◆ Directions:
Type out the data again. Keep every line exactly the same.

◆ The records:
-=-=-=-=-
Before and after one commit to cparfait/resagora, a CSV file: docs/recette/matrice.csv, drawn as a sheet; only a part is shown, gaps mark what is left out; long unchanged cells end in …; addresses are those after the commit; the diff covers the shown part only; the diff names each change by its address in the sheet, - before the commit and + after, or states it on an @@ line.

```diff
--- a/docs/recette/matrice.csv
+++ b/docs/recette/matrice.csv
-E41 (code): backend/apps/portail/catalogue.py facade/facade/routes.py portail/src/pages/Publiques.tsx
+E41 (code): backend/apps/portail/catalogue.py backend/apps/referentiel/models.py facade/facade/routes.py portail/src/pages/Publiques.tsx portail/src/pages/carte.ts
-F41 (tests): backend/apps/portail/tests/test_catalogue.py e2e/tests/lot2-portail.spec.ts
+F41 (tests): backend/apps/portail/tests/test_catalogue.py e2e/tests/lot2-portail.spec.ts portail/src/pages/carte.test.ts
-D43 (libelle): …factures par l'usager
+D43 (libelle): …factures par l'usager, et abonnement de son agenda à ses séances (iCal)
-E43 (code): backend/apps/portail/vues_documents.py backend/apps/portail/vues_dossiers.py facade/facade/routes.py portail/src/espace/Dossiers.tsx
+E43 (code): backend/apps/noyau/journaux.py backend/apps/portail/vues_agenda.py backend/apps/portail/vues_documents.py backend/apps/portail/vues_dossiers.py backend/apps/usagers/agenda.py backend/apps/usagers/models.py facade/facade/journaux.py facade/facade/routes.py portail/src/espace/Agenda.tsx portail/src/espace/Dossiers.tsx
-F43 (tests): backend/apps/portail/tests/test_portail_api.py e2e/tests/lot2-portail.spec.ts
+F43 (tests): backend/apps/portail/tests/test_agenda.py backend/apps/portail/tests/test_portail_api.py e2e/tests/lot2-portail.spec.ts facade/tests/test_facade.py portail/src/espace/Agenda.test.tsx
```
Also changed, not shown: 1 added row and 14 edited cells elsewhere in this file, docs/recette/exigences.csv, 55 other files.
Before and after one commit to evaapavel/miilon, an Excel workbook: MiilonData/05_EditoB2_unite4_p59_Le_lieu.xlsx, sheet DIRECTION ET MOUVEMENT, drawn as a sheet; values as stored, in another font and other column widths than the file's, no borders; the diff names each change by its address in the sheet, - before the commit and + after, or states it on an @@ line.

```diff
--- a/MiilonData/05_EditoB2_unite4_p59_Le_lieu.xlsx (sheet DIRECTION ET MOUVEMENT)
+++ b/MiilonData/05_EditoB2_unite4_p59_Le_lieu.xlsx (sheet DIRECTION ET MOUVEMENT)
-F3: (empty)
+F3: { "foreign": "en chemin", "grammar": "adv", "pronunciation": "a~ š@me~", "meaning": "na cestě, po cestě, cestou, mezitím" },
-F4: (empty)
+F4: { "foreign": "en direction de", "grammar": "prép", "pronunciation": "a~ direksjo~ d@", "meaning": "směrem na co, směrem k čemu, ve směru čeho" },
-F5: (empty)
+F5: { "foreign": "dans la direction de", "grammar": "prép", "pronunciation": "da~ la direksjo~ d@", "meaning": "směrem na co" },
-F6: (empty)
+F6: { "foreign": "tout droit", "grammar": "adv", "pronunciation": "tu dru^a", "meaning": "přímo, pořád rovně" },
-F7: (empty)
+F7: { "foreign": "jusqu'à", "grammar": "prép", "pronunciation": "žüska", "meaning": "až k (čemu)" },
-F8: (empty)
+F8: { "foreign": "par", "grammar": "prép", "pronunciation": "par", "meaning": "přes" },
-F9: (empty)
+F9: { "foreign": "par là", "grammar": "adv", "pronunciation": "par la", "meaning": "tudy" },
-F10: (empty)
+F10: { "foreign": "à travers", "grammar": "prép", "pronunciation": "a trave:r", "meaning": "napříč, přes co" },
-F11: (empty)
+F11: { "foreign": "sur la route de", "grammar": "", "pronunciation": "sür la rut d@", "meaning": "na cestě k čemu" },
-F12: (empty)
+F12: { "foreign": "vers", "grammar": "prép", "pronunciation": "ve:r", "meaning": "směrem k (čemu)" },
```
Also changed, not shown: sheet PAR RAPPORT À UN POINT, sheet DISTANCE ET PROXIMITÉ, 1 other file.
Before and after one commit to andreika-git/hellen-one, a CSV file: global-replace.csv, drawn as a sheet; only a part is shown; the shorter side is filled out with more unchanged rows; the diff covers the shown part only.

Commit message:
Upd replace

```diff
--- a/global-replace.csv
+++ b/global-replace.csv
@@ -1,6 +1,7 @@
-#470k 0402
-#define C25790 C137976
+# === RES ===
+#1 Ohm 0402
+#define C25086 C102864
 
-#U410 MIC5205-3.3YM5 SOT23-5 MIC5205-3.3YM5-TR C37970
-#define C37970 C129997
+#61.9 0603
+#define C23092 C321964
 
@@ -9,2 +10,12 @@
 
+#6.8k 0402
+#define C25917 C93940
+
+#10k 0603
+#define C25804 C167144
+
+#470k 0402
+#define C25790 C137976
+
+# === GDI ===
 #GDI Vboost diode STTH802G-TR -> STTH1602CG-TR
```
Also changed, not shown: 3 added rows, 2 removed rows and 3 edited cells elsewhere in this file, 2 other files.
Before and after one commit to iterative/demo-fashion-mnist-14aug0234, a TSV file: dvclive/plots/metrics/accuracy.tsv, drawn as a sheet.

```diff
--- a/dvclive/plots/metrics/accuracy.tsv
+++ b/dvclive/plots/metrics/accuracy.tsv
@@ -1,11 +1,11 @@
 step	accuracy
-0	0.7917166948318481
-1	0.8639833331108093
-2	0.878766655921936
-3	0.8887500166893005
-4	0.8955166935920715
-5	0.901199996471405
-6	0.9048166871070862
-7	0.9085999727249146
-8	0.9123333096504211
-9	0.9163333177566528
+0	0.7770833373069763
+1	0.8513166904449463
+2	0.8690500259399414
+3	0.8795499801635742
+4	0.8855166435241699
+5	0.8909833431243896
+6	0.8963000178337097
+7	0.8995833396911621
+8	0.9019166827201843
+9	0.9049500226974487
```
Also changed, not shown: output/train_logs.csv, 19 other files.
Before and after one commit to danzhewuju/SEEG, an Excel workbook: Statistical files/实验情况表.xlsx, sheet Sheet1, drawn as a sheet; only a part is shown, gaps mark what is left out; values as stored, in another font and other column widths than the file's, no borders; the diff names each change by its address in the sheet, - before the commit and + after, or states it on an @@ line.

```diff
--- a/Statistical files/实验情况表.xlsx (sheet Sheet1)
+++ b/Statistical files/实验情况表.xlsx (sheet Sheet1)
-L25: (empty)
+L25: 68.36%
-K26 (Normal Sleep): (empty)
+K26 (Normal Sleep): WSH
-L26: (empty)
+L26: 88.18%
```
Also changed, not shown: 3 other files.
-=-=-=-=-
◆ Result of the exercise:
Before and after one commit to cparfait/resagora, a CSV file: docs/recette/matrice.csv, drawn as a sheet; only a part is shown, gaps mark what is left out; long unchanged cells end in …; addresses are those after the commit; the diff covers the shown part only; the diff names each change by its address in the sheet, - before the commit and + after, or states it on an @@ line.

```diff
--- a/docs/recette/matrice.csv
+++ b/docs/recette/matrice.csv
-E41 (code): backend/apps/portail/catalogue.py facade/facade/routes.py portail/src/pages/Publiques.tsx
+E41 (code): backend/apps/portail/catalogue.py backend/apps/referentiel/models.py facade/facade/routes.py portail/src/pages/Publiques.tsx portail/src/pages/carte.ts
-F41 (tests): backend/apps/portail/tests/test_catalogue.py e2e/tests/lot2-portail.spec.ts
+F41 (tests): backend/apps/portail/tests/test_catalogue.py e2e/tests/lot2-portail.spec.ts portail/src/pages/carte.test.ts
-D43 (libelle): …factures par l'usager
+D43 (libelle): …factures par l'usager, et abonnement de son agenda à ses séances (iCal)
-E43 (code): backend/apps/portail/vues_documents.py backend/apps/portail/vues_dossiers.py facade/facade/routes.py portail/src/espace/Dossiers.tsx
+E43 (code): backend/apps/noyau/journaux.py backend/apps/portail/vues_agenda.py backend/apps/portail/vues_documents.py backend/apps/portail/vues_dossiers.py backend/apps/usagers/agenda.py backend/apps/usagers/models.py facade/facade/journaux.py facade/facade/routes.py portail/src/espace/Agenda.tsx portail/src/espace/Dossiers.tsx
-F43 (tests): backend/apps/portail/tests/test_portail_api.py e2e/tests/lot2-portail.spec.ts
+F43 (tests): backend/apps/portail/tests/test_agenda.py backend/apps/portail/tests/test_portail_api.py e2e/tests/lot2-portail.spec.ts facade/tests/test_facade.py portail/src/espace/Agenda.test.tsx
```
Also changed, not shown: 1 added row and 14 edited cells elsewhere in this file, docs/recette/exigences.csv, 55 other files.
Before and after one commit to evaapavel/miilon, an Excel workbook: MiilonData/05_EditoB2_unite4_p59_Le_lieu.xlsx, sheet DIRECTION ET MOUVEMENT, drawn as a sheet; values as stored, in another font and other column widths than the file's, no borders; the diff names each change by its address in the sheet, - before the commit and + after, or states it on an @@ line.

```diff
--- a/MiilonData/05_EditoB2_unite4_p59_Le_lieu.xlsx (sheet DIRECTION ET MOUVEMENT)
+++ b/MiilonData/05_EditoB2_unite4_p59_Le_lieu.xlsx (sheet DIRECTION ET MOUVEMENT)
-F3: (empty)
+F3: { "foreign": "en chemin", "grammar": "adv", "pronunciation": "a~ š@me~", "meaning": "na cestě, po cestě, cestou, mezitím" },
-F4: (empty)
+F4: { "foreign": "en direction de", "grammar": "prép", "pronunciation": "a~ direksjo~ d@", "meaning": "směrem na co, směrem k čemu, ve směru čeho" },
-F5: (empty)
+F5: { "foreign": "dans la direction de", "grammar": "prép", "pronunciation": "da~ la direksjo~ d@", "meaning": "směrem na co" },
-F6: (empty)
+F6: { "foreign": "tout droit", "grammar": "adv", "pronunciation": "tu dru^a", "meaning": "přímo, pořád rovně" },
-F7: (empty)
+F7: { "foreign": "jusqu'à", "grammar": "prép", "pronunciation": "žüska", "meaning": "až k (čemu)" },
-F8: (empty)
+F8: { "foreign": "par", "grammar": "prép", "pronunciation": "par", "meaning": "přes" },
-F9: (empty)
+F9: { "foreign": "par là", "grammar": "adv", "pronunciation": "par la", "meaning": "tudy" },
-F10: (empty)
+F10: { "foreign": "à travers", "grammar": "prép", "pronunciation": "a trave:r", "meaning": "napříč, přes co" },
-F11: (empty)
+F11: { "foreign": "sur la route de", "grammar": "", "pronunciation": "sür la rut d@", "meaning": "na cestě k čemu" },
-F12: (empty)
+F12: { "foreign": "vers", "grammar": "prép", "pronunciation": "ve:r", "meaning": "směrem k (čemu)" },
```
Also changed, not shown: sheet PAR RAPPORT À UN POINT, sheet DISTANCE ET PROXIMITÉ, 1 other file.
Before and after one commit to andreika-git/hellen-one, a CSV file: global-replace.csv, drawn as a sheet; only a part is shown; the shorter side is filled out with more unchanged rows; the diff covers the shown part only.

Commit message:
Upd replace

```diff
--- a/global-replace.csv
+++ b/global-replace.csv
@@ -1,6 +1,7 @@
-#470k 0402
-#define C25790 C137976
+# === RES ===
+#1 Ohm 0402
+#define C25086 C102864
 
-#U410 MIC5205-3.3YM5 SOT23-5 MIC5205-3.3YM5-TR C37970
-#define C37970 C129997
+#61.9 0603
+#define C23092 C321964
 
@@ -9,2 +10,12 @@
 
+#6.8k 0402
+#define C25917 C93940
+
+#10k 0603
+#define C25804 C167144
+
+#470k 0402
+#define C25790 C137976
+
+# === GDI ===
 #GDI Vboost diode STTH802G-TR -> STTH1602CG-TR
```
Also changed, not shown: 3 added rows, 2 removed rows and 3 edited cells elsewhere in this file, 2 other files.
Before and after one commit to iterative/demo-fashion-mnist-14aug0234, a TSV file: dvclive/plots/metrics/accuracy.tsv, drawn as a sheet.

```diff
--- a/dvclive/plots/metrics/accuracy.tsv
+++ b/dvclive/plots/metrics/accuracy.tsv
@@ -1,11 +1,11 @@
 step	accuracy
-0	0.7917166948318481
-1	0.8639833331108093
-2	0.878766655921936
-3	0.8887500166893005
-4	0.8955166935920715
-5	0.901199996471405
-6	0.9048166871070862
-7	0.9085999727249146
-8	0.9123333096504211
-9	0.9163333177566528
+0	0.7770833373069763
+1	0.8513166904449463
+2	0.8690500259399414
+3	0.8795499801635742
+4	0.8855166435241699
+5	0.8909833431243896
+6	0.8963000178337097
+7	0.8995833396911621
+8	0.9019166827201843
+9	0.9049500226974487
```
Also changed, not shown: output/train_logs.csv, 19 other files.
Before and after one commit to danzhewuju/SEEG, an Excel workbook: Statistical files/实验情况表.xlsx, sheet Sheet1, drawn as a sheet; only a part is shown, gaps mark what is left out; values as stored, in another font and other column widths than the file's, no borders; the diff names each change by its address in the sheet, - before the commit and + after, or states it on an @@ line.

```diff
--- a/Statistical files/实验情况表.xlsx (sheet Sheet1)
+++ b/Statistical files/实验情况表.xlsx (sheet Sheet1)
-L25: (empty)
+L25: 68.36%
-K26 (Normal Sleep): (empty)
+K26 (Normal Sleep): WSH
-L26: (empty)
+L26: 88.18%
```
Also changed, not shown: 3 other files.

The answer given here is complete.